Cha S, Ihongbe TO, Masho SW. Racial and Gender Differences in Dating Violence Victimization and Disordered Eating Among U.S. High Schools. J Womens Health (Larchmt). 2016;25(8):791-800.
Cha, S., Ihongbe, T. O., & Masho, S. W. (2016). Racial and Gender Differences in Dating Violence Victimization and Disordered Eating Among U.S. High Schools. Journal of Women's Health (2002), 25(8), 791-800. https://doi.org/10.1089/jwh.2015.5324
Cha S, Ihongbe TO, Masho SW. Racial and Gender Differences in Dating Violence Victimization and Disordered Eating Among U.S. High Schools. J Womens Health (Larchmt). 2016;25(8):791-800. PubMed PMID: 26871758.
* Article titles in AMA citation format should be in sentence-case

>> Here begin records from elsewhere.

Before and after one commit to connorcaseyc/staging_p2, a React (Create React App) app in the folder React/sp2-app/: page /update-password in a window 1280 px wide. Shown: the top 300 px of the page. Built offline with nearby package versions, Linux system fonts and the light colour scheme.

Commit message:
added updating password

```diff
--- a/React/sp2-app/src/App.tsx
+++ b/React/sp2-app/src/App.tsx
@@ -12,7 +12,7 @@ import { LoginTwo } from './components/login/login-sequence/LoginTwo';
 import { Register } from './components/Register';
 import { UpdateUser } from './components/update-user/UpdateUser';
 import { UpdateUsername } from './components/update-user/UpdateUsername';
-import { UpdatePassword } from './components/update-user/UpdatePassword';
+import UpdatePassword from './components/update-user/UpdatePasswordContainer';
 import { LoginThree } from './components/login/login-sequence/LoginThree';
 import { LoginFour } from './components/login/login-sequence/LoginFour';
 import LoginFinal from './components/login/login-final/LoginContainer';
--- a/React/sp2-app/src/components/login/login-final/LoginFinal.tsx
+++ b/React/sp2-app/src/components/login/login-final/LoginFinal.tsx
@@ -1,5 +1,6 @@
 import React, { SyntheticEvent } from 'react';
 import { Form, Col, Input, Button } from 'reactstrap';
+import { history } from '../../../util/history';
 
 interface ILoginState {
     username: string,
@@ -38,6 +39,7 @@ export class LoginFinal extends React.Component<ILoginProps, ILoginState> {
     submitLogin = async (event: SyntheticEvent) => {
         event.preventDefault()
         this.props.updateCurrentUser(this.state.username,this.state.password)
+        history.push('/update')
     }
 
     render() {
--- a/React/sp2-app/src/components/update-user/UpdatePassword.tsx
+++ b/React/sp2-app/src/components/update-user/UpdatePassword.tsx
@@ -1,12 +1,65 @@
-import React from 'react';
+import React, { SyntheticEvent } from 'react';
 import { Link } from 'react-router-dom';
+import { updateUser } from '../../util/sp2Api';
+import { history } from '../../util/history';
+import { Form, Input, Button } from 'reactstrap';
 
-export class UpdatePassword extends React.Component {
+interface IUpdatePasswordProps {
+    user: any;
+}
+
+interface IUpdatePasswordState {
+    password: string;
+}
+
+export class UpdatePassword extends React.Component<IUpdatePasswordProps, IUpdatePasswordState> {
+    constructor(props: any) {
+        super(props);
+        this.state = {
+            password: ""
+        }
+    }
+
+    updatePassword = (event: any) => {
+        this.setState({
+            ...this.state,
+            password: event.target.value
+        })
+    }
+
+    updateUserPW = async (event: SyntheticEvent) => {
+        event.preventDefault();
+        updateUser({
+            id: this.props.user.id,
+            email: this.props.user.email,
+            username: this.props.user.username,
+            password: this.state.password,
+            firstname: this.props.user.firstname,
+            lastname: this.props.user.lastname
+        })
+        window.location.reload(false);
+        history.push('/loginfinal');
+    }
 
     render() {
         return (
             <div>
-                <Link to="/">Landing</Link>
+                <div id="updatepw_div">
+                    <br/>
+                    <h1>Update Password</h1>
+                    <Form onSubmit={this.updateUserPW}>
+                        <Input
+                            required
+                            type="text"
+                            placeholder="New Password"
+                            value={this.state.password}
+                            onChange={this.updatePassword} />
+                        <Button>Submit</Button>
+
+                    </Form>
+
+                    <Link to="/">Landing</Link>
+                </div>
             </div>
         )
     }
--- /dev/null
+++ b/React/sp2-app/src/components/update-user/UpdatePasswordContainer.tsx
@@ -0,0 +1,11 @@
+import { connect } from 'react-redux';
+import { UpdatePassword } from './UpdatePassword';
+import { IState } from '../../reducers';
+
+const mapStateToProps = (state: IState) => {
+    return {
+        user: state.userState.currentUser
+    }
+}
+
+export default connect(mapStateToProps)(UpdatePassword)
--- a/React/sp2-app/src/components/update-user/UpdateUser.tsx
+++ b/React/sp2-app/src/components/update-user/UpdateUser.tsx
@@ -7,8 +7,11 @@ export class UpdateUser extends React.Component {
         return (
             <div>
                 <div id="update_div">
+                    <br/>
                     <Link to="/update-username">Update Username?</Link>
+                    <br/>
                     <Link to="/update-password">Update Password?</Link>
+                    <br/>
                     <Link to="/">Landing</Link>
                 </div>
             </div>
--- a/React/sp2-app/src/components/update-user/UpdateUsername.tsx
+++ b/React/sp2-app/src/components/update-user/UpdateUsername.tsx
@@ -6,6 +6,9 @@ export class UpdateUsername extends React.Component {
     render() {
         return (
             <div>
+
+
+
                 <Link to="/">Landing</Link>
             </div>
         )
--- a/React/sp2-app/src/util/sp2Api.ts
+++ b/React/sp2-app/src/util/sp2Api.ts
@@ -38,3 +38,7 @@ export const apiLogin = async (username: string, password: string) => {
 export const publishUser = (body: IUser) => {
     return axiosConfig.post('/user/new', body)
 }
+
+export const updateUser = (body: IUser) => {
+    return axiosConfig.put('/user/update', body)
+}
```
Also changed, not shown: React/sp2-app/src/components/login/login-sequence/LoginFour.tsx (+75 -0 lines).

TY - JOUR T1 - Racial and Gender Differences in Dating Violence Victimization and Disordered Eating Among U.S. High Schools. AU - Cha,Susan, AU - Ihongbe,Timothy O, AU - Masho,Saba W, Y1 - 2016/02/12/ PY - 2016/2/13/entrez PY - 2016/2/13/pubmed PY - 2017/9/29/medline SP - 791 EP - 800 JF - Journal of women's health (2002) JO - J Womens Health (Larchmt) VL - 25 IS - 8 N2 - BACKGROUND: In 2013, 1 in every 10 students who dated or went out with someone in the previous 12 months reported some form of dating violence (DV). Only a few studies have evaluated the relationship between DV and disordered eating (DE). This study aims to evaluate gender differences in the association between DV victimization and DE behaviors using a nationally representative sample of high school students in the United States. MATERIALS AND METHODS: Data came from the 2013 National Youth Risk Behavior Survey. Students who reported dating or going out with anyone in the previous 12 months and responded to DV and DE questions were included (N = 9,677). DV was categorized as physical DV, sexual DV, physical and sexual DV, and none. The outcome, or DE, was determined by questions about unhealthy weight control behaviors. Multiple logistic regression models provided odds ratios (ORs) and 95% confidence intervals. Race/ethnicity was an effect modifier; thus, stratified analyses assessed for gender and racial/ethnic differences. RESULTS: The prevalence of past-year physical DV, sexual DV, both physical and sexual DV, and any DV was 5.4%, 5.4%, 4.7%, and 15.5%, respectively. OR estimates were more robust in males than in females. Victims of physical and sexual DV were significantly more likely to report DE, namely among Hispanic and non-Hispanic White males and all female race/ethnic groups, with the exception of non-Hispanic Black females. CONCLUSIONS: Findings strengthen support for routine DV screening. Adolescent violence prevention programs should consider risky behaviors, such as DE. Interventions should account for gender and racial/ethnic differences. SN - 1931-843X UR - https://www.unboundmedicine.com/medline/citation/26871758/Racial_and_Gender_Differences_in_Dating_Violence_Victimization_and_Disordered_Eating_Among_U_S__High_Schools_ L2 - https://www.liebertpub.com/doi/10.1089/jwh.2015.5324?url_ver=Z39.88-2003&rfr_id=ori:rid:crossref.org&rfr_dat=cr_pub=pubmed DB - PRIME DP - Unbound Medicine ER -